Give the data again exactly as it is written.

(Data to examine begins)

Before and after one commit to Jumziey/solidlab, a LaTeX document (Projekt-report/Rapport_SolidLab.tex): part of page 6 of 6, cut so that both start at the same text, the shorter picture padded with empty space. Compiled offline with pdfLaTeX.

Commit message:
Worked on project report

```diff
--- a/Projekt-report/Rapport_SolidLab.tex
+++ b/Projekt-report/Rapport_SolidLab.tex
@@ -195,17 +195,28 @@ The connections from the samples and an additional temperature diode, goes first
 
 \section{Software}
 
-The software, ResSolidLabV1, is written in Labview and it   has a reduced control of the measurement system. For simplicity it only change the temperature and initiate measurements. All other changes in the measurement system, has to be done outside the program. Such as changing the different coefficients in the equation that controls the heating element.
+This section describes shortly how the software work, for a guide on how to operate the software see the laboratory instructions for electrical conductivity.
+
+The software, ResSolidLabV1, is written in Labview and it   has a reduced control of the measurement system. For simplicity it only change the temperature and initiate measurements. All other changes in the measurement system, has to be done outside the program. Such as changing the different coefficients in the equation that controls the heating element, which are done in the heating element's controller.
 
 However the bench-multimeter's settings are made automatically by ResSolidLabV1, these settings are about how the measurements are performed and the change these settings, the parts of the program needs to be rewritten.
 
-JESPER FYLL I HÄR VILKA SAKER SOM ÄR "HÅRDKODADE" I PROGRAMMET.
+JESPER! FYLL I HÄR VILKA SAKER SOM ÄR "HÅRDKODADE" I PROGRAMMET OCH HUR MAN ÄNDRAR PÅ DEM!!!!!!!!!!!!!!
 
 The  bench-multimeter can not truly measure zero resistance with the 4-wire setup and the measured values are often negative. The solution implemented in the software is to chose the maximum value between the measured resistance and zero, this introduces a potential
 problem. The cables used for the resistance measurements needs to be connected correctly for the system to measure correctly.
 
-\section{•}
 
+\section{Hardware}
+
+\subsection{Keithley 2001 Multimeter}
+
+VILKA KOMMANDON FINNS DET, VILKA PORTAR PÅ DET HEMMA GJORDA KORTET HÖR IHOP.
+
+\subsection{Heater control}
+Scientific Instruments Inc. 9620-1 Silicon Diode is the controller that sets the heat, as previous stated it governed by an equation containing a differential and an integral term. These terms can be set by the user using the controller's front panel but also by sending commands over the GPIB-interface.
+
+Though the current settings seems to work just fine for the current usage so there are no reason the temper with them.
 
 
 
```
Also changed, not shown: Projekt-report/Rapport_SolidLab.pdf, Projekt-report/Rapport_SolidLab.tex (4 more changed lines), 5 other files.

(Data to examine ends)

**Task solution**
Before and after one commit to Jumziey/solidlab, a LaTeX document (Projekt-report/Rapport_SolidLab.tex): part of page 6 of 6, cut so that both start at the same text, the shorter picture padded with empty space. Compiled offline with pdfLaTeX.

Commit message:
Worked on project report

```diff
--- a/Projekt-report/Rapport_SolidLab.tex
+++ b/Projekt-report/Rapport_SolidLab.tex
@@ -195,17 +195,28 @@ The connections from the samples and an additional temperature diode, goes first
 
 \section{Software}
 
-The software, ResSolidLabV1, is written in Labview and it   has a reduced control of the measurement system. For simplicity it only change the temperature and initiate measurements. All other changes in the measurement system, has to be done outside the program. Such as changing the different coefficients in the equation that controls the heating element.
+This section describes shortly how the software work, for a guide on how to operate the software see the laboratory instructions for electrical conductivity.
+
+The software, ResSolidLabV1, is written in Labview and it   has a reduced control of the measurement system. For simplicity it only change the temperature and initiate measurements. All other changes in the measurement system, has to be done outside the program. Such as changing the different coefficients in the equation that controls the heating element, which are done in the heating element's controller.
 
 However the bench-multimeter's settings are made automatically by ResSolidLabV1, these settings are about how the measurements are performed and the change these settings, the parts of the program needs to be rewritten.
 
-JESPER FYLL I HÄR VILKA SAKER SOM ÄR "HÅRDKODADE" I PROGRAMMET.
+JESPER! FYLL I HÄR VILKA SAKER SOM ÄR "HÅRDKODADE" I PROGRAMMET OCH HUR MAN ÄNDRAR PÅ DEM!!!!!!!!!!!!!!
 
 The  bench-multimeter can not truly measure zero resistance with the 4-wire setup and the measured values are often negative. The solution implemented in the software is to chose the maximum value between the measured resistance and zero, this introduces a potential
 problem. The cables used for the resistance measurements needs to be connected correctly for the system to measure correctly.
 
-\section{•}
 
+\section{Hardware}
+
+\subsection{Keithley 2001 Multimeter}
+
+VILKA KOMMANDON FINNS DET, VILKA PORTAR PÅ DET HEMMA GJORDA KORTET HÖR IHOP.
+
+\subsection{Heater control}
+Scientific Instruments Inc. 9620-1 Silicon Diode is the controller that sets the heat, as previous stated it governed by an equation containing a differential and an integral term. These terms can be set by the user using the controller's front panel but also by sending commands over the GPIB-interface.
+
+Though the current settings seems to work just fine for the current usage so there are no reason the temper with them.
 
 
 
```
Also changed, not shown: Projekt-report/Rapport_SolidLab.pdf, Projekt-report/Rapport_SolidLab.tex (4 more changed lines), 5 other files.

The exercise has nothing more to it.